Add dislike
Add to saved papers

Regional recurrence after negative sentinel lymph node biopsy for melanoma.

Annals of Surgery 2008 September
OBJECTIVE: Sentinel lymph node (SLN) biopsy has shown great utility in the management of melanoma. An analysis of regional recurrence in previously mapped negative SLN basins as the first site of relapse is performed.

METHODS: A retrospective query of a prospective melanoma database from 1994 to 2006 identified 1287 patients who underwent successful SLN biopsy. One thousand sixty patients (82.4%) were SLN negative and 227 (17.6%) patients SLN positive. Clinical variables were examined for the impact on regional recurrence by multivariate analysis.

RESULTS: Mean follow-up was 44.3 months (range 3-155 months). Thirty-five patients (3.3%) presented with false-negative (FN) SLN biopsy. Pathologic review of the SLNs harvested from these basins found 7 (20.0%) samples positive for metastatic melanoma. Multivariate analysis found head and neck site [hazard ratio 3.67; 95% confidence interval (CI), 1.77-7.60, P < 0.001] and tumor thickness (hazard ratio 1.16; 95% CI, 1.04-1.30, P = 0.01) to be predictive of FN SLN biopsy. The 5-year melanoma specific survival calculated from the date of the SLN biopsy was 57.6% (95%CI, 35.7-41.9) in the FN group, which was not statistically different than the SLN positive group 60.0% (95% CI, 29.6-40.1; P = 0.14).

CONCLUSIONS: Head and neck tumor site and tumor thickness are predictors of a FN SLN biopsy. Mechanisms other than pathologic SLN sampling error may contribute to the failure of the SLN biopsy in some patients. Patients with regional recurrence after negative SLN biopsy have a similar 5-year survival compared with patients with positive SLNs.

Full text links

We have located links that may give you full text access.
Can't access the paper?
Try logging in through your university/institutional subscription. For a smoother one-click institutional access experience, please use our mobile app.

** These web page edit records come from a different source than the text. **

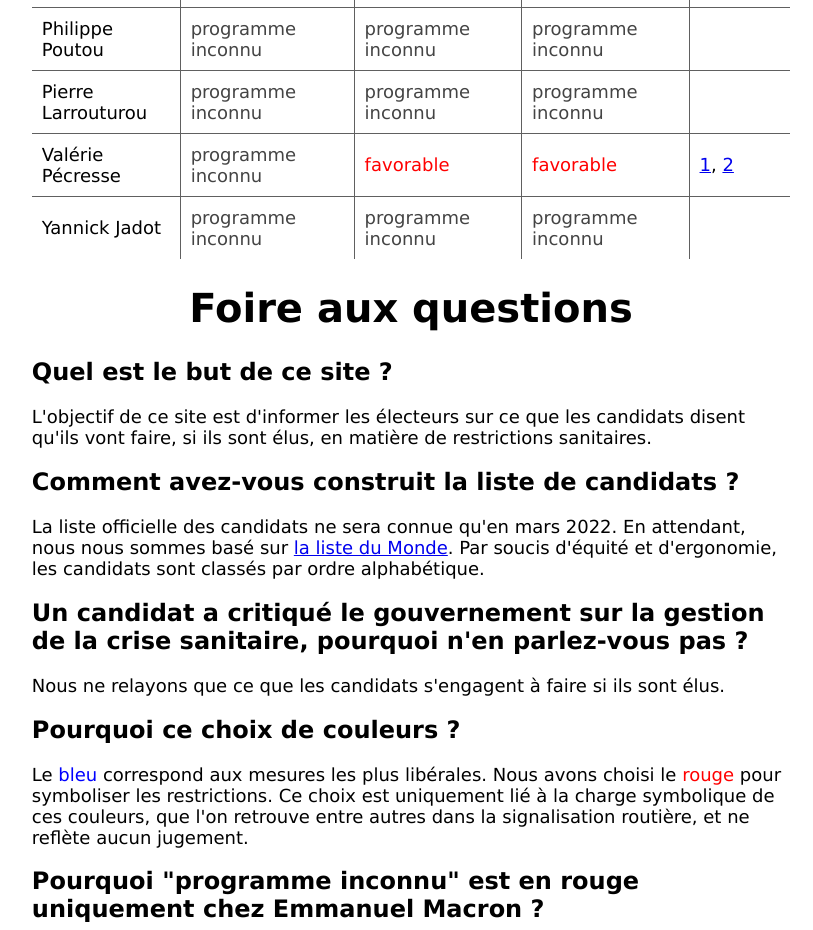
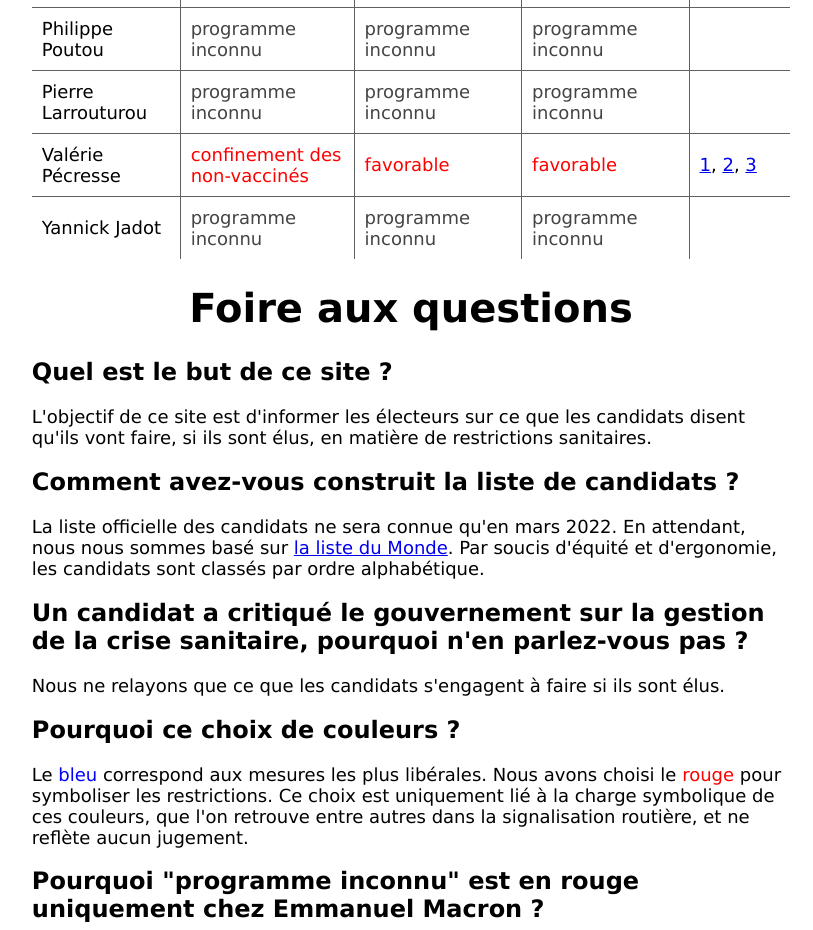
Before and after one commit to restrictions2022/restrictions2022.github.io, a plain HTML site: page index.html in a window 1280 px wide. Shown: the part 1740-2670 px from the top of the page, without its empty margins (229-1042 px from the left). Drawn offline with Linux system fonts and the light colour scheme.

Commit message:
Mise à jour de Valérie Pécresse

```diff
--- a/index.html
+++ b/index.html
@@ -283,12 +283,13 @@ thead {
                 </tr>
                 <tr>
                     <td>Valérie Pécresse</td>
-                    <td class="unknown">programme inconnu</td>
+                    <td class="restriction">confinement des non-vaccinés</td>
                     <td class="restriction">favorable</td>
                     <td class="restriction">favorable</td>
                     <td>
                         <a href="https://www.bfmtv.com/politique/elections/presidentielle/valerie-pecresse-le-pass-sanitaire-c-est-une-contrainte-qui-libere-car-elle-evite-les-reconfinements_VN-202109120114.html">1</a>,
-                        <a href="https://actu.orange.fr/societe/videos/valerie-pecresse-est-favorable-a-la-vaccination-obligatoire-contre-le-coronavirus-CNT000001uWyhy.html">2</a>
+                        <a href="https://actu.orange.fr/societe/videos/valerie-pecresse-est-favorable-a-la-vaccination-obligatoire-contre-le-coronavirus-CNT000001uWyhy.html">2</a>,
+                        <a href="https://www.bfmtv.com/politique/elections/presidentielle/valerie-pecresse-s-il-y-a-une-recrudescence-de-la-pandemie-j-envisagerais-uniquement-le-reconfinement-des-non-vaccines_VN-202111140291.html">3</a>
                     </td>
                 </tr>
                 <tr>
```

Related Resources

For the best experience, use the Read mobile app

Mobile app image

Get seemless 1-tap access through your institution/university

For the best experience, use the Read mobile app

All material on this website is protected by copyright, Copyright © 1994-2024 by WebMD LLC.
This website also contains material copyrighted by 3rd parties.

By using this service, you agree to our terms of use and privacy policy.

Your Privacy Choices Toggle icon

You can now claim free CME credits for this literature searchClaim now

Get seemless 1-tap access through your institution/university

For the best experience, use the Read mobile app